[RECORDS SHOWN]
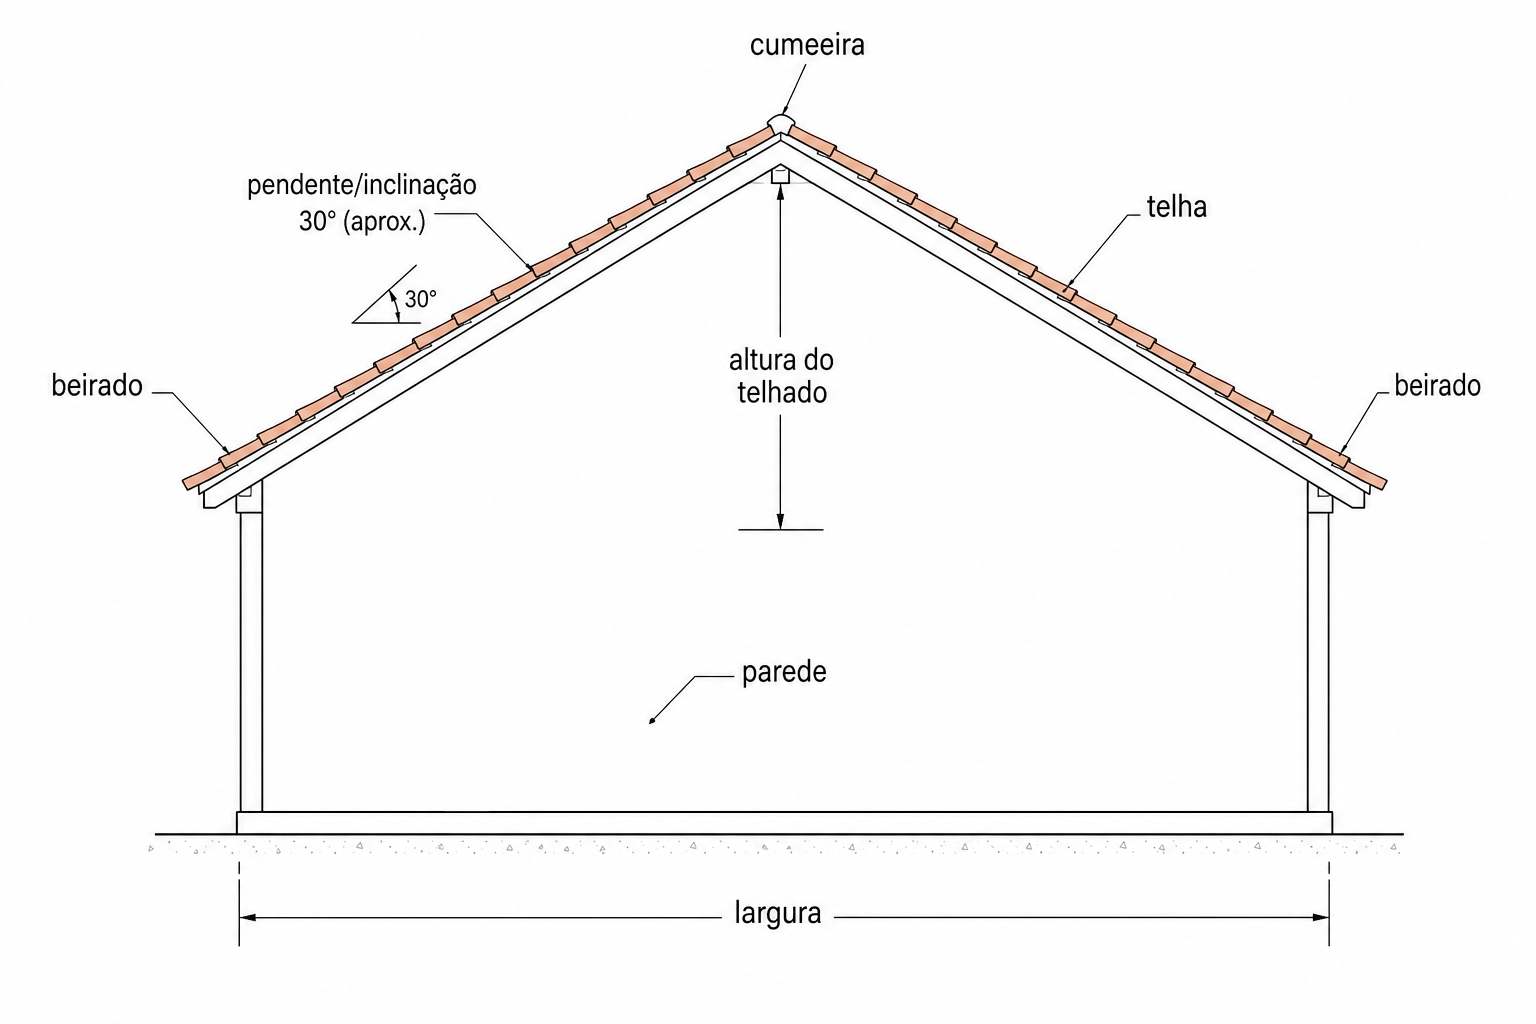
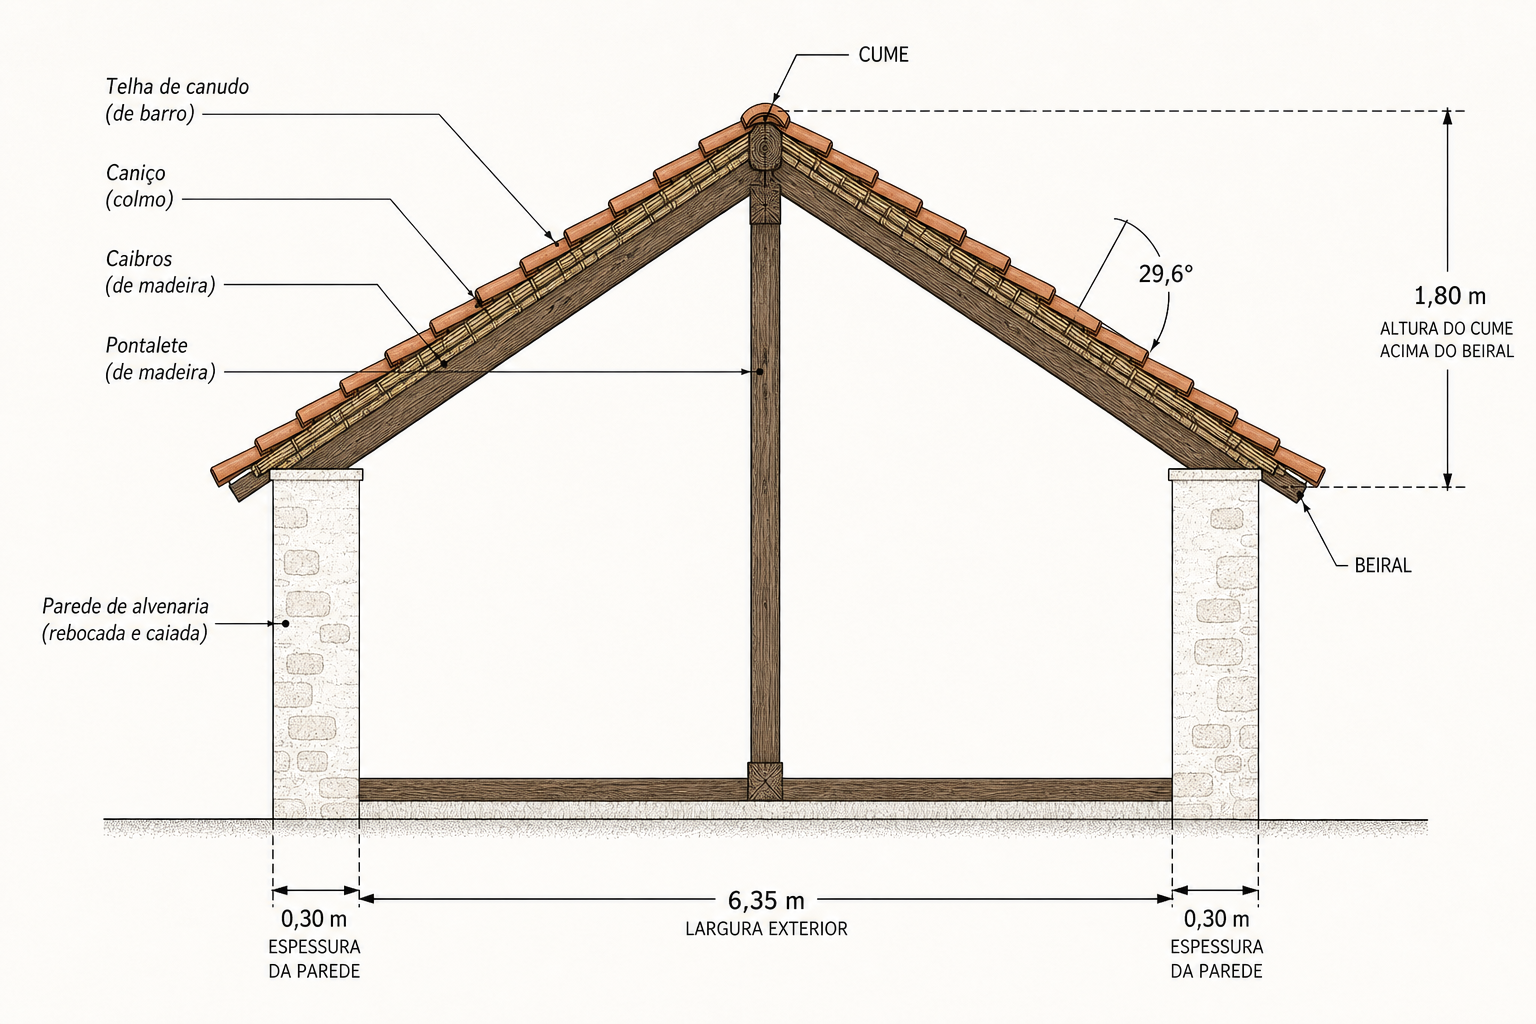
Actualiza o corte do telhado com as medidas reais da casa
Largura 6,35 m, comprimento 12 m, paredes 0,30 m e cume a
1,80 m acima do beiral; inclui estrutura esquemática do sótão.

diff --git a/telhado/index.html b/telhado/index.html
@@ -3,138 +3,144 @@
 <head>
   <meta charset="utf-8" />
   <meta name="viewport" content="width=device-width, initial-scale=1" />
-  <title>Vista lateral do telhado</title>
+  <title>Corte transversal do telhado</title>
   <link rel="preconnect" href="https://fonts.googleapis.com" />
   <link rel="preconnect" href="https://fonts.gstatic.com" crossorigin />
   <link href="https://fonts.googleapis.com/css2?family=Fraunces:opsz,wght@9..144,600&family=Source+Sans+3:wght@400;600&display=swap" rel="stylesheet" />
   <style>
     :root {
-      --fundo: #f4efe6;
-      --tinta: #1c1a17;
-      --acento: #9a4b2e;
+      --fundo: #f3ebe0;
+      --tinta: #1c1814;
+      --acento: #8f4528;
       --papel: #fffdf8;
-      --linha: #d7cfc0;
+      --linha: #d6cbb8;
     }
-
     * { box-sizing: border-box; }
-
     body {
       margin: 0;
       min-height: 100vh;
       font-family: "Source Sans 3", sans-serif;
       color: var(--tinta);
       background:
-        radial-gradient(ellipse at 20% 0%, #efe4d2 0%, transparent 50%),
-        radial-gradient(ellipse at 90% 100%, #e8d7c4 0%, transparent 45%),
+        radial-gradient(ellipse at 15% 0%, #eadcc8 0%, transparent 48%),
+        radial-gradient(ellipse at 100% 100%, #e2d0ba 0%, transparent 42%),
         var(--fundo);
     }
-
     main {
-      max-width: 980px;
+      max-width: 1040px;
       margin: 0 auto;
-      padding: 2.5rem 1.25rem 3rem;
+      padding: 2.25rem 1.2rem 3rem;
     }
-
     h1 {
       font-family: "Fraunces", serif;
       font-weight: 600;
-      font-size: clamp(1.8rem, 4vw, 2.6rem);
-      margin: 0 0 0.4rem;
+      font-size: clamp(1.7rem, 3.8vw, 2.4rem);
+      margin: 0 0 0.35rem;
       letter-spacing: -0.02em;
     }
-
     .lead {
-      margin: 0 0 1.75rem;
-      max-width: 42rem;
+      margin: 0 0 1.5rem;
+      max-width: 44rem;
       line-height: 1.5;
-      color: #3d3830;
+      color: #3f3830;
     }
-
     .folha {
       background: var(--papel);
       border: 1px solid var(--linha);
-      padding: 1rem;
+      padding: 0.75rem;
       overflow: auto;
     }
-
-    .folha img,
-    .folha object {
+    .folha object,
+    .folha img {
       display: block;
       width: 100%;
       height: auto;
     }
-
     .grelha {
       display: grid;
-      gap: 1.5rem;
-      margin-top: 1.75rem;
+      gap: 1.25rem;
+      margin-top: 1.5rem;
     }
-
-    @media (min-width: 800px) {
-      .grelha { grid-template-columns: 1fr 1fr; }
+    @media (min-width: 780px) {
+      .grelha { grid-template-columns: 1fr 1fr 1fr; }
     }
-
     h2 {
       font-family: "Fraunces", serif;
-      font-size: 1.15rem;
-      margin: 0 0 0.6rem;
+      font-size: 1.05rem;
+      margin: 0 0 0.5rem;
       color: var(--acento);
     }
-
-    ul {
+    ul, dl {
       margin: 0;
-      padding-left: 1.1rem;
+      padding: 0;
       line-height: 1.55;
     }
-
+    ul { padding-left: 1.1rem; }
+    dl div {
+      display: flex;
+      justify-content: space-between;
+      gap: 0.75rem;
+      border-bottom: 1px solid var(--linha);
+      padding: 0.25rem 0;
+    }
+    dt { color: #564e44; }
+    dd { margin: 0; font-weight: 600; }
     .nota {
-      margin-top: 1.5rem;
-      padding: 0.9rem 1rem;
+      margin-top: 1.4rem;
+      padding: 0.85rem 1rem;
       border-left: 3px solid var(--acento);
-      background: rgba(154, 75, 46, 0.08);
+      background: rgba(143, 69, 40, 0.08);
       font-size: 0.95rem;
     }
   </style>
 </head>
 <body>
   <main>
-    <h1>Vista lateral do telhado</h1>
+    <h1>Corte transversal do telhado</h1>
     <p class="lead">
-      Elevação do frontão de um telhado de duas águas, com beirados, cumeeira e pendente indicativos.
-      Os valores são ilustrativos e devem ser ajustados à medida real da obra.
+      Vista lateral segundo o corte da largura da casa (6,35 m), com as medidas que indicaste
+      e a estrutura típica do sótão actual (cumeeira, pontalete, caibros, caniço e telha).
     </p>
 
     <div class="folha">
-      <object data="vista-lateral.svg" type="image/svg+xml" aria-label="Desenho técnico da vista lateral do telhado">
-        <img src="vista-lateral-telhado.png" alt="Vista lateral do telhado de duas águas" />
+      <object data="vista-lateral.svg" type="image/svg+xml" aria-label="Corte transversal cotado do telhado">
+        <img src="vista-lateral-telhado.png" alt="Corte transversal do telhado" />
       </object>
     </div>
 
     <div class="grelha">
       <section>
-        <h2>Elementos</h2>
-        <ul>
-          <li>Cumeeira no ponto mais alto</li>
-          <li>Duas águas com telha</li>
-          <li>Beirado de ~0,50 m de cada lado</li>
-          <li>Pendente α ≈ 30°</li>
-          <li>Estrutura sugerida (asnas / madres)</li>
-        </ul>
+        <h2>Medidas da casa</h2>
+        <dl>
+          <div><dt>Comprimento</dt><dd>12,00 m</dd></div>
+          <div><dt>Largura</dt><dd>6,35 m</dd></div>
+          <div><dt>Parede</dt><dd>0,30 m</dd></div>
+          <div><dt>Vão interior</dt><dd>5,75 m</dd></div>
+        </dl>
       </section>
       <section>
-        <h2>Cotas de partida</h2>
+        <h2>Telhado</h2>
+        <dl>
+          <div><dt>Tipologia</dt><dd>Duas águas</dd></div>
+          <div><dt>Cume → beiral</dt><dd>1,80 m</dd></div>
+          <div><dt>Pendente</dt><dd>≈ 29,6°</dd></div>
+          <div><dt>Água (inclinada)</dt><dd>≈ 3,65 m</dd></div>
+        </dl>
+      </section>
+      <section>
+        <h2>Estrutura</h2>
         <ul>
-          <li>Largura da parede ≈ 8,00 m</li>
-          <li>Altura da parede ≈ 2,70 m</li>
-          <li>Altura do telhado ≈ 2,30 m</li>
-          <li>Beirado ≈ 0,50 m</li>
+          <li>Cumeeira centrada</li>
+          <li>Pontalete vertical</li>
+          <li>Caibros nas duas águas</li>
+          <li>Caniço sob a telha</li>
         </ul>
       </section>
     </div>
 
     <p class="nota">
-      Se quiseres outra tipologia (uma água, quatro águas, mansarda) ou medidas exactas,
-      indica largura, altura desejada e tipo de telha — actualizo o desenho.
+      O corte mostra a largura (6,35 m). O comprimento de 12,00 m corre perpendicular a este desenho.
+      Se quiseres a elevação longitudinal (12 m) ou planta da cobertura, peço e faço a seguir.
     </p>
   </main>
 </body>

[EXERCISE BRIEF] Copy each line holding "padding" from the material above.

[REPLY TO THE EXERCISE]
-      padding: 2.5rem 1.25rem 3rem;
+      padding: 2.25rem 1.2rem 3rem;
-      padding: 1rem;
+      padding: 0.75rem;
-      padding-left: 1.1rem;
+      padding: 0;
+    ul { padding-left: 1.1rem; }
+      padding: 0.25rem 0;
-      padding: 0.9rem 1rem;
+      padding: 0.85rem 1rem;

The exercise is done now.